Kwa vile unafahamu Kiswahili vizuri, wacha nikueleze kwamba maneno ya wimbo wa "Jackie" ni mabaya kupindukia. Franco anasema wazi wazi bila kuficha hata kidogo kwamba anataka kunyonya sehemu za siri za mwanamke mmoja anayeitwa Jackie. Franco anazitaja sehemu hizo kabisa! Na anasema anataka kuwekelea ulimi wake kule ndani! Mimi ni mwafrika, na siwezi kamwe kutaja maneno yale hadharani. Kama ni kweli watu wa Afrika leo wanasema maneno kama yale ya Franco kwa umma au mbele ya wazazi wao, ningependelea kuishi hapa ulaya. Hapa bado watu wana heshima kidogo!

Anonymous said...

Timothy

Hizo mambo zina fanyika dunia mzima!

wuod k

WrldServ said...

Please try and keep comments in english. Por favor....
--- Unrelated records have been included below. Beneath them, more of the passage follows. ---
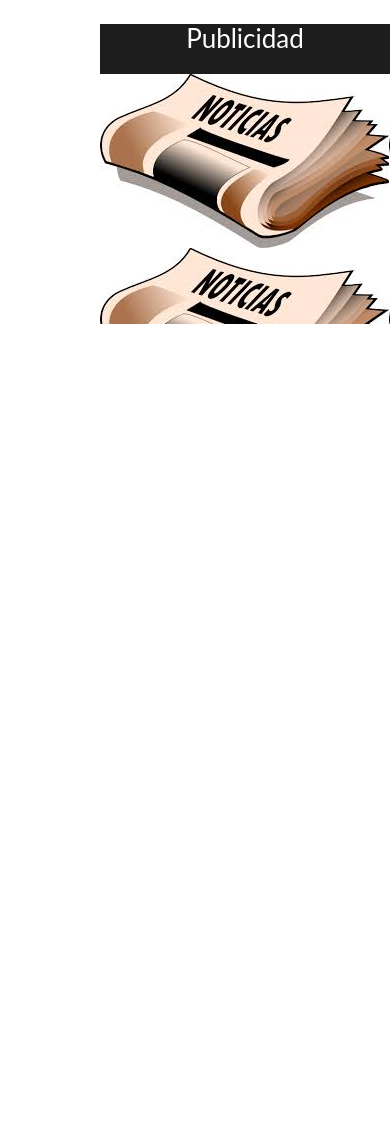
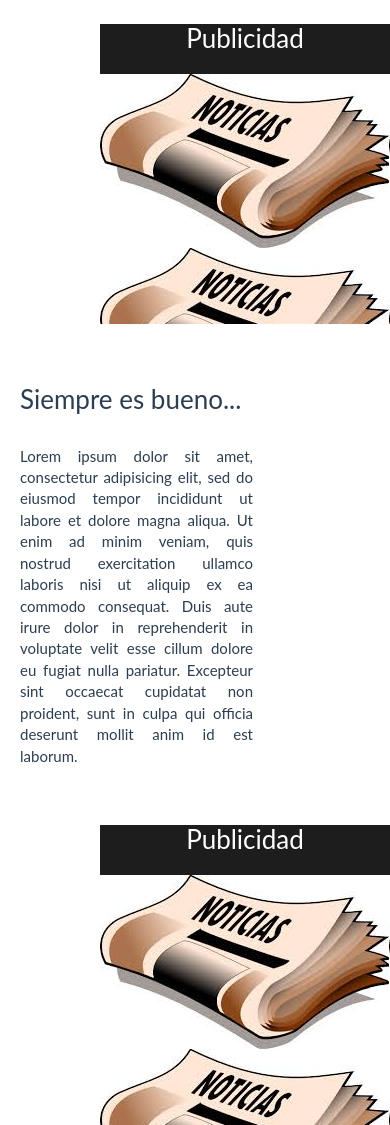
Before and after one commit to Emmanuel0407/GitTest, a plain HTML site: page index.html in a window 390 px wide. Shown: the part 758-1883 px from the top of the page. Before the commit the page ends 1082 px from the top, so only its background shows below. Drawn offline with Linux system fonts and the light colour scheme; some packages are replaced by stand-ins of ours; a script that the page names is missing.

Commit message:
Agregamos un nuevo article

```diff
--- a/index.html
+++ b/index.html
@@ -68,6 +68,30 @@
             </section>
         </aside>
     </div>
+    <div id="contenedor">
+        <article>
+            <section>
+                <h3>Siempre es bueno...</h3>
+                <br>
+                Lorem ipsum dolor sit amet, consectetur adipisicing elit, sed do eiusmod
+                tempor incididunt ut labore et dolore magna aliqua. Ut enim ad minim veniam,
+                quis nostrud exercitation ullamco laboris nisi ut aliquip ex ea commodo
+                consequat. Duis aute irure dolor in reprehenderit in voluptate velit esse
+                cillum dolore eu fugiat nulla pariatur. Excepteur sint occaecat cupidatat non
+                proident, sunt in culpa qui officia deserunt mollit anim id est laborum.
+            </section>
+        </article>
+        <br>
+        <br>
+        <aside class="bloque-derecha">
+            <div class="titulo">
+                <h3>Publicidad</h3>
+            </div>
+            <section>
+                <!--Aqui iran imagenes de publicidad-->
+            </section>
+        </aside>
+    </div>
         </div>
         <script type="text/javascript" src="cordova.js"></script>
         <script type="text/javascript" src="js/index.js"></script>
```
joji said...

@WrldServ
I apologize. I started this discussion in Kiswahili. The reason being this is the only place where the moderator (you) and some of the readers understand and like Kiswahili. And where African music is what unites all of us.
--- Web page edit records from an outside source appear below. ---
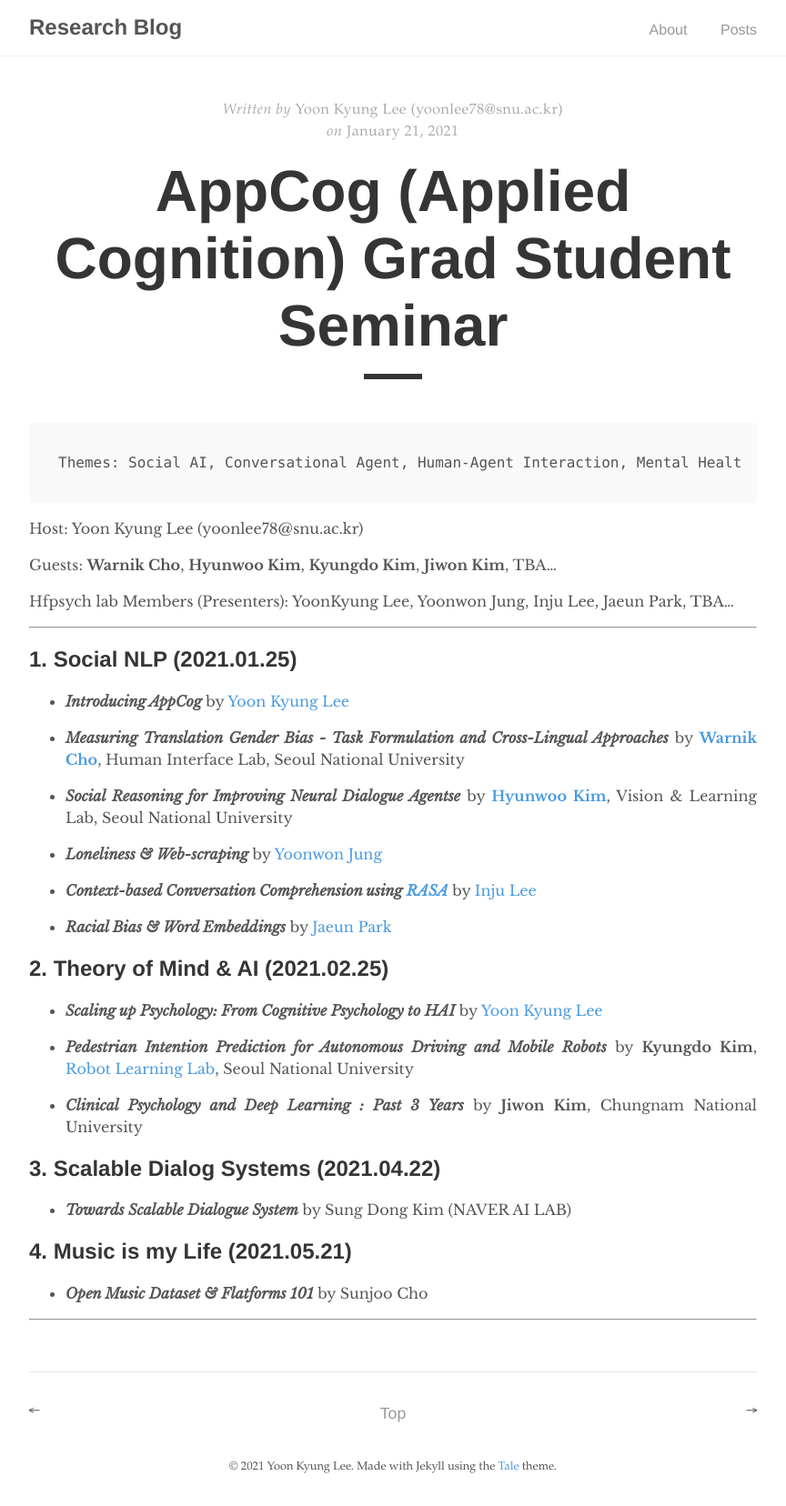
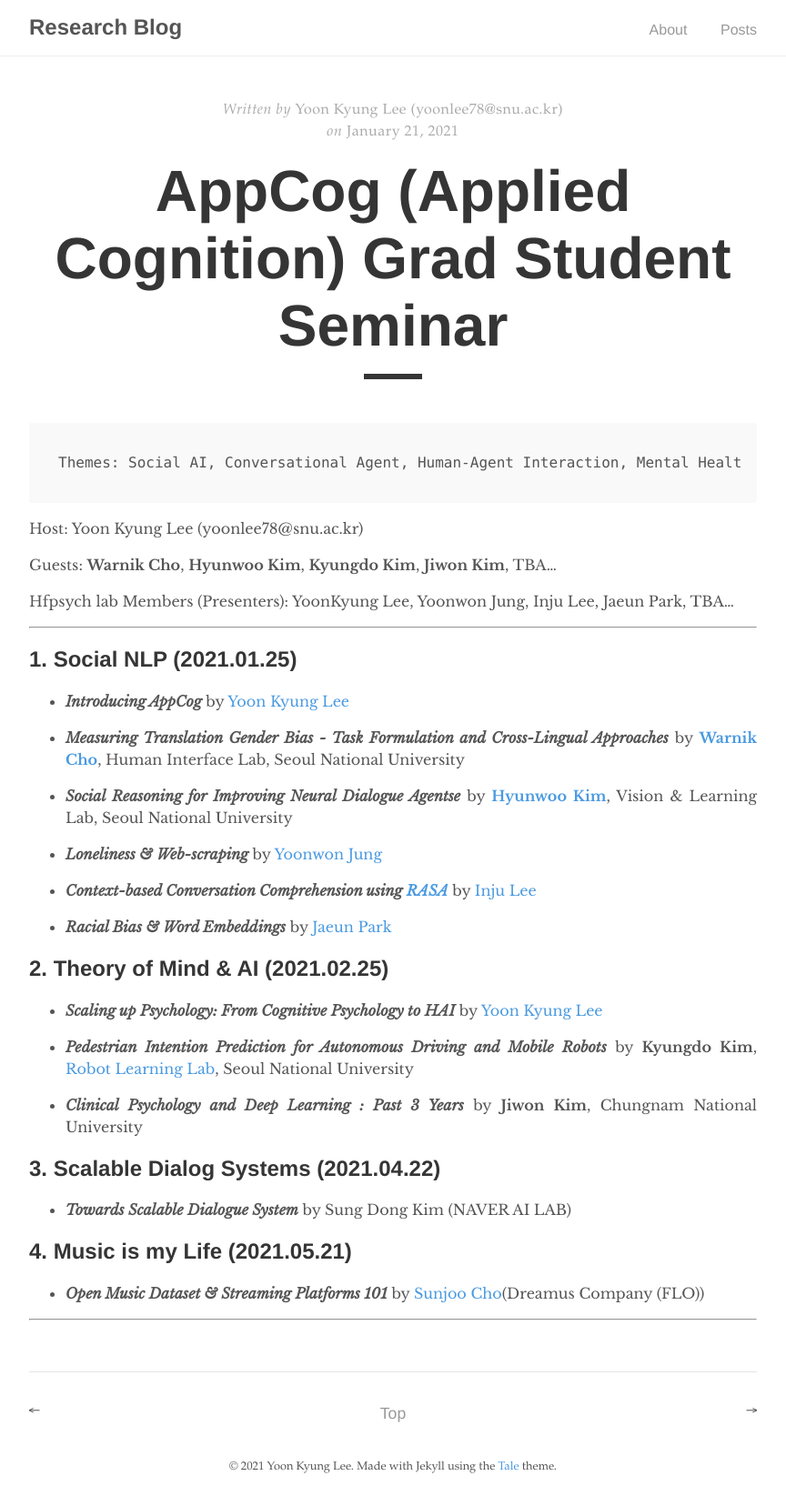
Before and after one commit to humanfactorspsych/blog, a Jekyll site: the page built from _posts/2021-01-21-appcog.md, in a window 1280 px wide. Shown: the whole page at 91% size, without its empty margins (208-1072 px from the left). Built offline with Jekyll 4.4.1, drawn with Linux system fonts in a browser that asks for light colours.

Commit message:
Update 2021-01-21-appcog.md

```diff
--- a/_posts/2021-01-21-appcog.md
+++ b/_posts/2021-01-21-appcog.md
@@ -46,6 +46,6 @@ Hfpsych lab Members (Presenters): YoonKyung Lee, Yoonwon Jung, Inju Lee, Jaeun P
 
 ## 4. Music is my Life (2021.05.21)
 
-- _**Open Music Dataset & Flatforms 101**_ by Sunjoo Cho
+- _**Open Music Dataset & Streaming Platforms 101**_ by [Sunjoo Cho](https://maily.so/musicdata/about)(Dreamus Company (FLO))
 
 ----
```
@Timothy
Shukrani kwa maelezo yako. Naelewa mengi sasa. Asante sana.

Lakini labda maoni yetu ni tofauti kidogo, hasa kuhusu kuishi hapa Ulaya.
"Hapa bado watu wana heshima kidogo!" Sina uhakika. Kuna watu wa kila aina. Wengine hukosa heshima kabisa, Waafrika kwa Wazungu, vijana kwa wazee.

Si afadhali kutumia maneno ya Lingala kama Franco au maneno ya Kiswahili kama wewe kuliko Kilatini kama 'wasomi' wengine wakizungumzia mambo ya ngono.

Pia siku hizi labda ngono si kitu cha siri kama zamani.

Salamu.

joe said...

After following hockey's Stanley Cup Playoffs intensely for the past two months, I find that my eyes may be permanently bloodshot from watching too much TV, and that I have no emotion left for following another tournament (no matter how large). Additionally, I may need some time for my liver to recuperate since the home team took the cup.

These albums may be as close as I get to the World Cup tourney this year, and I thank you for them!

Anonymous said...

Great posts. Thank you for these great tunes. Until you mentioned it, I didn't know much about this Osadebe's Rangers International Special from the LP: Ogbaru Di Uso. Can you please also post this great LP from Osadebe. Quite an album from the Highlife King, from the short clips I found online! Cheers.